I wrote “Tahirih’s Lament” expressly for our dear friend, Shadi Ebrahimi. Shadi, an early BIHE graduate and music teacher in Boston, was a soprano, equally adept at singing Western opera as well as Persian classical music. Very sadly, in 2014, Shadi discovered she was seriously ill, and she passed away at 44.
A wonderful soprano, Victoria Avetisyan, agreed to sing the piece in Shadi’s place. We recorded the majority of the oratorio at WGBH in Boston, except “Tahirih’s Lament”. On the morning of a huge snowstorm, we traveled to a far-away studio to record this one section. As Victoria was singing, the recording engineer in the booth asked, “What language did you say this is?” We said, “Persian.” The engineer got a far-away look in his eye, and said, “I had a very dear friend who was Persian. Sadly, she passed away recently.” We looked at each other and asked, “What was your friend’s name?” “Shadi Ebrahimi,” he said. All present, including the engineer, got tears in our eyes. He told us that everyone he knew loved Shadi dearly, and that she had recorded her own CDs in that very studio. Although Shadi passed away before she could record this piece and was not physically present, we feel that she attended the recording and was palpably supporting and encouraging our efforts from the next world. The fact that “her” piece was the only part to be recorded in what we discovered was “her” studio was astonishing to us.
Baha’i Blog: What has the response to the music and album been like so far, and how has it been received?
As far as we know, the oratorio has reached people in about 60 countries. Friends have told us that they love to listen to the oratorio all the way through, and play the music on Holy Days related to the Bab. Multiple communities are employing the piece at upcoming bicentenary celebrations.
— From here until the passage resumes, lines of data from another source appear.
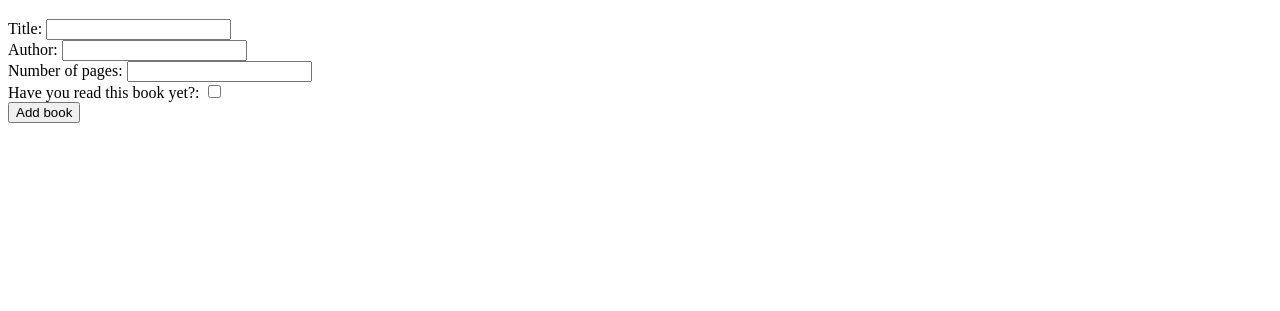
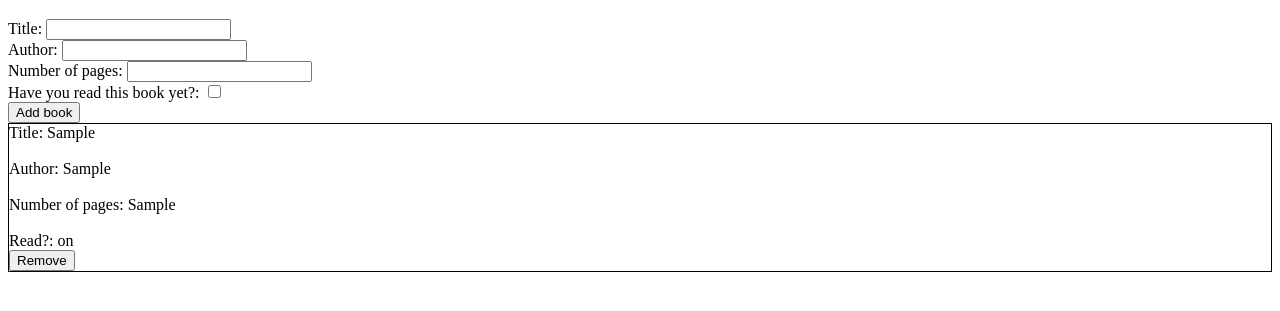
Before and after one commit to Goreroar666/Library, a plain HTML site: page index.html in a window 1280 px wide. Both pictures are taken after typing "Sample", "Sample", "Sample" into the empty fields and a click on the button "Add book". Shown: the part 61-372 px from the top of the page. Drawn offline with Linux system fonts and the light colour scheme.

Commit message:
Displays array contents on page.

```diff
--- a/index.html
+++ b/index.html
@@ -26,7 +26,7 @@
 <button id="addBook">Add book</button>
     </form>
 </div>
-<div class="bookshelf"></div>
+<div id="bookshelf"></div>
 <script src="scripts.js" defer></script>
 </body>
 </html>
--- a/scripts.js
+++ b/scripts.js
@@ -1,6 +1,8 @@
 const submitButton = document.querySelector("#addBook");
 const userInput = document.querySelector(".bookForm");
 const inputs = document.querySelectorAll('input');
+const bookShelf = document.querySelector('#bookshelf');
+
 
 let myLibrary = [];
 
@@ -28,8 +30,25 @@ myLibrary.push(newBook);
 console.log(myLibrary);
 };
 
+function displayLibrary() {
+myLibrary.forEach(book => {
+const novel = document.createElement('div');
+const removeButton = document.createElement('button')
+novel.classList.add('addedBook');
+novel.textContent = `Title: ${book.title} \r\n
+Author: ${book.author} \r\n
+Number of pages: ${book.pages} \r\n
+Read?: ${book.read} \r\n`;
+removeButton.classList.add('removeBtn');
+removeButton.textContent = 'Remove';
+novel.appendChild(removeButton)
+bookShelf.appendChild(novel);
+});
+};
+
 submitButton.addEventListener('click', (e) => {
     e.preventDefault();
     addBooktoLibrary();
+    displayLibrary();
     inputs.forEach(input => input.value = '');
 });
--- a/styles.css
+++ b/styles.css
@@ -0,0 +1,4 @@
+.addedBook {
+ white-space: pre-line;
+ border: 1px solid black;
+}
```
Baha’i Blog: Thank you so much, Keivan, for sharing this with us, and congratulations on creating such a beautiful album.
You can purchase and download the oratorio, ‘The Martyrdom of the Bab’, here on 9 Star Media.